But perhaps the most interesting side of the documentary is its consistent probing into the show’s diversity issues. Why has it been such a boys club? Why are there so few comedians of color? The film doesn’t give any answers, but it’s enlightening to hear the experiences of cast members. Some say the environment was sexist, others contend Michaels was a champion for women’s comedy, and others still say that TV has always been white. (“There was no black Friend,” one person quips.) To be sure, no one argues SNL is/was ever a perfect example of American comedy – hell, the show was almost canned in the early ‘80s – but the film does inspire the feeling that SNL remains relevant because its satire, when effective, reflects some truth about American culture. And that’s at the heart of why it’s still so funny.
Live From New York is playing at the Lagoon Cinema.
At first, The Farewell Party comes off like pro-euthanasia propaganda. Five elderly folks in an Israeli retirement home band together in secret to help their friends and loved ones die with dignity. It appears, for a moment, that it’s them against the law, a straightforward moral tale. But the film is hardly that simple. Instead, as it progresses, The Farewell Party walks a tricky tightrope, showing the bittersweet joys of aging while also examining the moments and situations where perhaps death’s hand is not something to fear, but to embrace.
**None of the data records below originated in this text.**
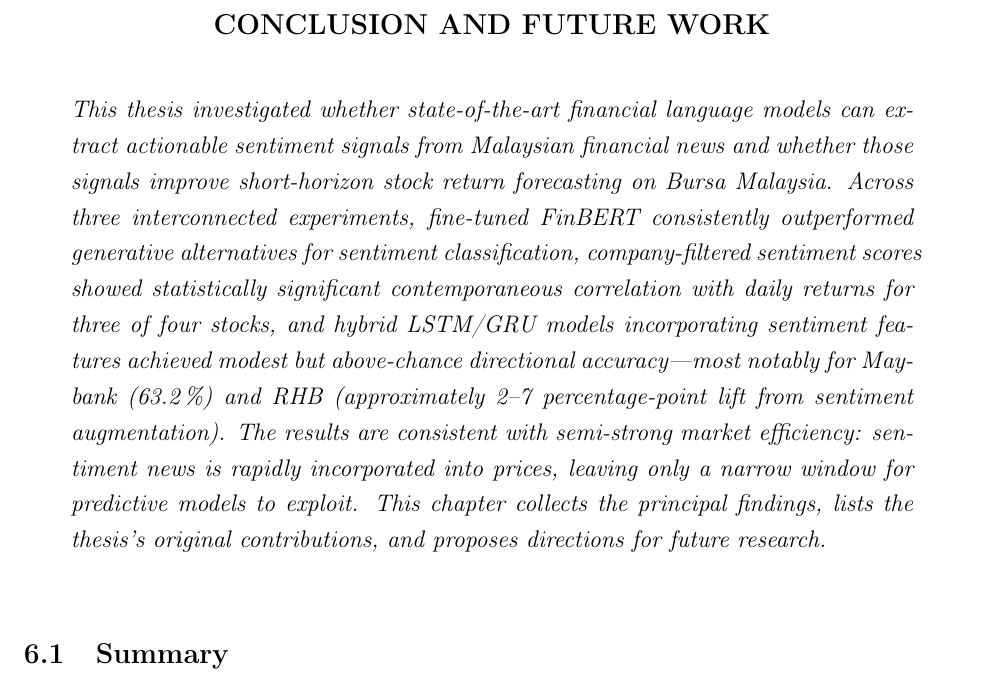
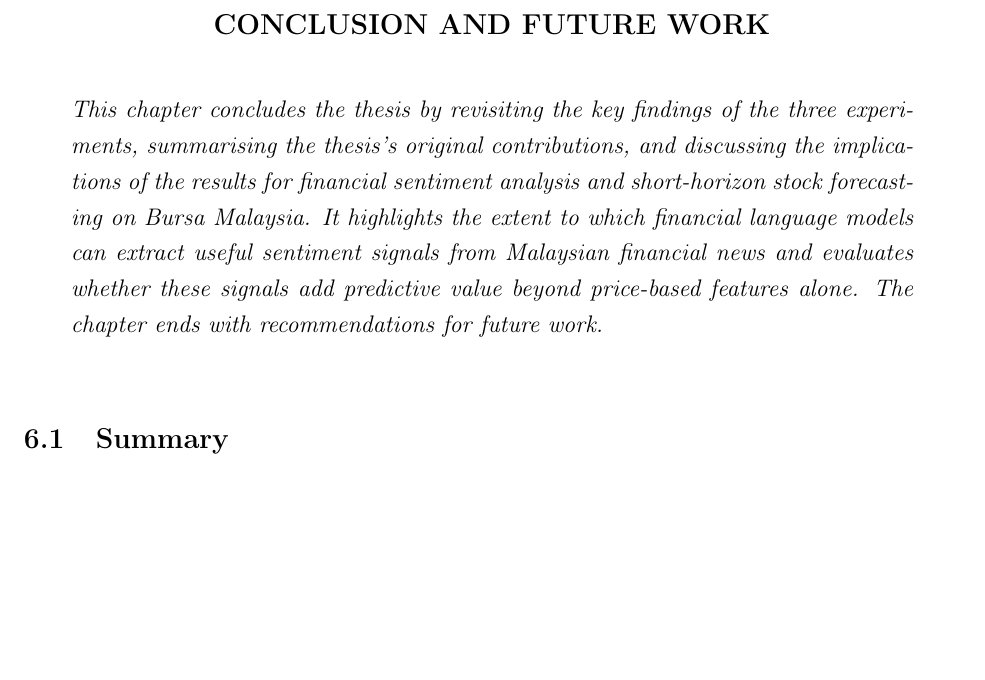
Before and after one commit to anasamri12/finbert-vs-fingpt, a LaTeX thesis (docs/latex/main.tex): part of page 66 of 76, cut so that both start at the same text, the shorter picture padded with empty space. Compiled offline with pdfLaTeX.

Commit message:
update latex

```diff
--- a/docs/latex/main.tex
+++ b/docs/latex/main.tex
@@ -1062,7 +1062,7 @@ Taken together, the Experiment~3 results complement Experiment~2's correlation f
 
 \chapter{Conclusion and Future Work}
 
-\chapterabstract{This thesis investigated whether state-of-the-art financial language models can extract actionable sentiment signals from Malaysian financial news and whether those signals improve short-horizon stock return forecasting on Bursa Malaysia. Across three interconnected experiments, fine-tuned FinBERT consistently outperformed generative alternatives for sentiment classification, company-filtered sentiment scores showed statistically significant contemporaneous correlation with daily returns for three of four stocks, and hybrid LSTM/GRU models incorporating sentiment features achieved modest but above-chance directional accuracy---most notably for Maybank (63.2\,\%) and RHB (approximately 2--7 percentage-point lift from sentiment augmentation). The results are consistent with semi-strong market efficiency: sentiment news is rapidly incorporated into prices, leaving only a narrow window for predictive models to exploit. This chapter collects the principal findings, lists the thesis's original contributions, and proposes directions for future research.}
+\chapterabstract{This chapter concludes the thesis by revisiting the key findings of the three experiments, summarising the thesis's original contributions, and discussing the implications of the results for financial sentiment analysis and short-horizon stock forecasting on Bursa Malaysia. It highlights the extent to which financial language models can extract useful sentiment signals from Malaysian financial news and evaluates whether these signals add predictive value beyond price-based features alone. The chapter ends with recommendations for future work.}
 
 \section{Summary}
 
```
It all centers around Yehezkel (Ze’ev Revach), a basement inventor whom we see in the very beginning calling an old woman, pretending to be God with his voice booming through a transformer. The prank is his way of encouraging the lady to take her meds. But not long after this call, Yehezkel again finds himself playing God, this time with the life of a dear friend, who begs for his suffering to end. Yehezkel and his wife, Levana, (Levana Finkelshtein), his friend’s wife, a veterinarian, and the vet’s secret boyfriend devise a suicide machine to help his pal pass on. Yehezkel jerry-rigs a sabbath box to administer chemicals that first put the user in a coma and then stop the heart. The person looking to die pushes the button, before a video camera, and it’s over in a minute. The procedure is simple, but the consequences aren’t.
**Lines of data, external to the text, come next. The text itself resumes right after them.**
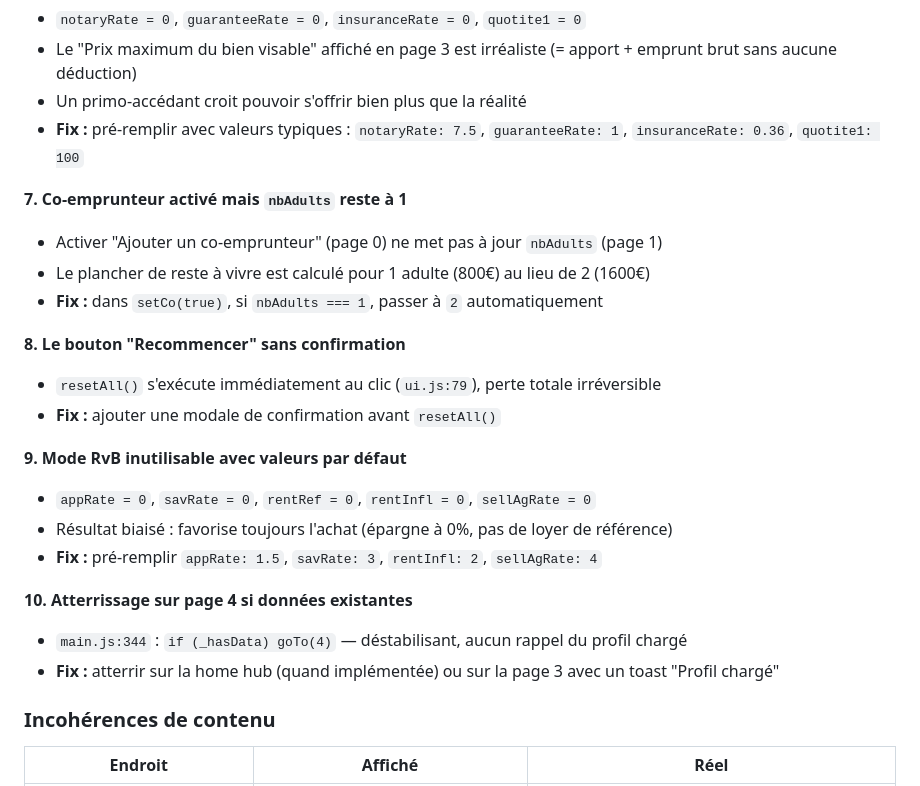
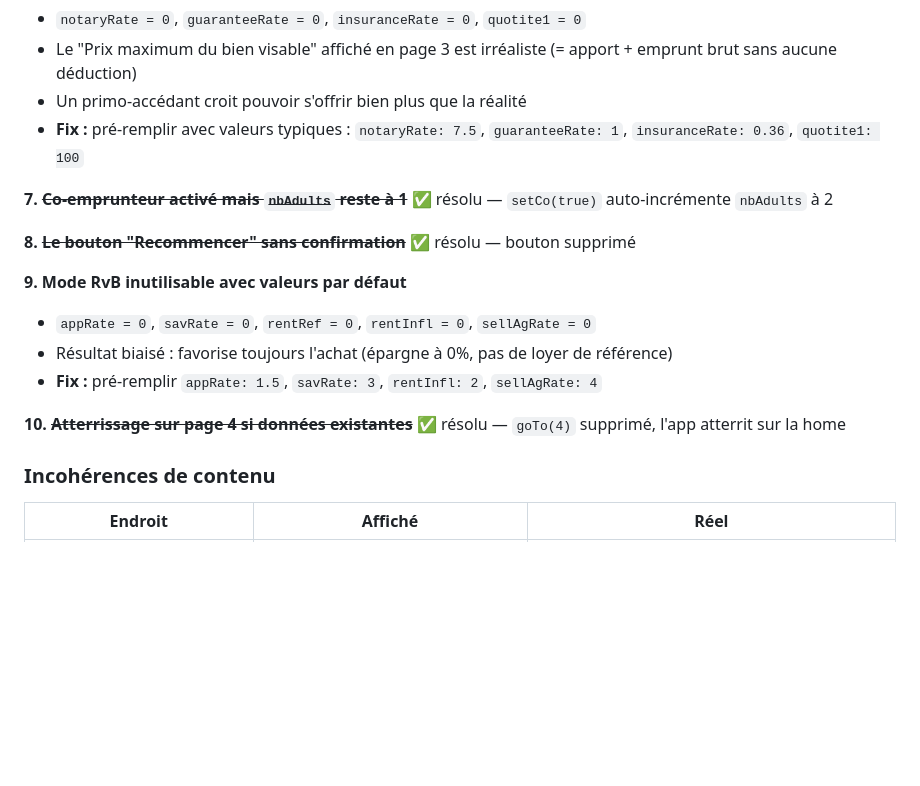
Before and after one commit to Walidbibi/nestimate, a Markdown page: CLAUDE.md, the part around the change. GitHub-like rendering; blank space fills up the shorter version.

Commit message:
docs: marquer bugs 7, 8, 10 comme résolus dans l'audit UX
Co-Authored-By: Claude Sonnet 4.6 <noreply@anthropic.com>

```diff
--- a/CLAUDE.md
+++ b/CLAUDE.md
@@ -139,23 +139,16 @@ Analyse réalisée en simulant le parcours d'un primo-accédant (CDI, conjoint,
 - Un primo-accédant croit pouvoir s'offrir bien plus que la réalité
 - **Fix :** pré-remplir avec valeurs typiques : `notaryRate: 7.5`, `guaranteeRate: 1`, `insuranceRate: 0.36`, `quotite1: 100`
 
-**7. Co-emprunteur activé mais `nbAdults` reste à 1**
-- Activer "Ajouter un co-emprunteur" (page 0) ne met pas à jour `nbAdults` (page 1)
-- Le plancher de reste à vivre est calculé pour 1 adulte (800€) au lieu de 2 (1600€)
-- **Fix :** dans `setCo(true)`, si `nbAdults === 1`, passer à `2` automatiquement
+**7. ~~Co-emprunteur activé mais `nbAdults` reste à 1~~** ✅ résolu — `setCo(true)` auto-incrémente `nbAdults` à 2
 
-**8. Le bouton "Recommencer" sans confirmation**
-- `resetAll()` s'exécute immédiatement au clic (`ui.js:79`), perte totale irréversible
-- **Fix :** ajouter une modale de confirmation avant `resetAll()`
+**8. ~~Le bouton "Recommencer" sans confirmation~~** ✅ résolu — bouton supprimé
 
 **9. Mode RvB inutilisable avec valeurs par défaut**
 - `appRate = 0`, `savRate = 0`, `rentRef = 0`, `rentInfl = 0`, `sellAgRate = 0`
 - Résultat biaisé : favorise toujours l'achat (épargne à 0%, pas de loyer de référence)
 - **Fix :** pré-remplir `appRate: 1.5`, `savRate: 3`, `rentInfl: 2`, `sellAgRate: 4`
 
-**10. Atterrissage sur page 4 si données existantes**
-- `main.js:344` : `if (_hasData) goTo(4)` — déstabilisant, aucun rappel du profil chargé
-- **Fix :** atterrir sur la home hub (quand implémentée) ou sur la page 3 avec un toast "Profil chargé"
+**10. ~~Atterrissage sur page 4 si données existantes~~** ✅ résolu — `goTo(4)` supprimé, l'app atterrit sur la home
 
 ### Incohérences de contenu
 
```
First off, Yehezkel’s wife, who is showing the early stages of Alzheimer’s, isn’t on the same page as the rest of the group. She calls them murderers, and her relationship with Yehezkel suffers for it. Next, the group finds that the demand for their device is intense. Although they work in secret, everyone in their home seems to know what they did, and others want help. Strangers walk up to them, pleading for mercy for their loved ones. The group is torn, with Yehezkel on the side of lending out his machine. Again, it could be said, he’s playing God. But things get a lot trickier for him when his wife’s condition worsens and he’s forced to make difficult choices about her future.
Directors Tal Granit and Sharon Maymon tell this story with remarkable wit and gentleness. Just as they are able to make you laugh poking fun at the old folks — and even their terrible diseases — the filmmakers also get you tearing up. It’s this incredible balance that makes the film so undeniably human. The humor complements the gravitas of the subject matter so well that it moves from being less a film about assisted suicide as it is about love, friendship and the true joys of life.
The Farewell Party is playing at the Edina Cinema.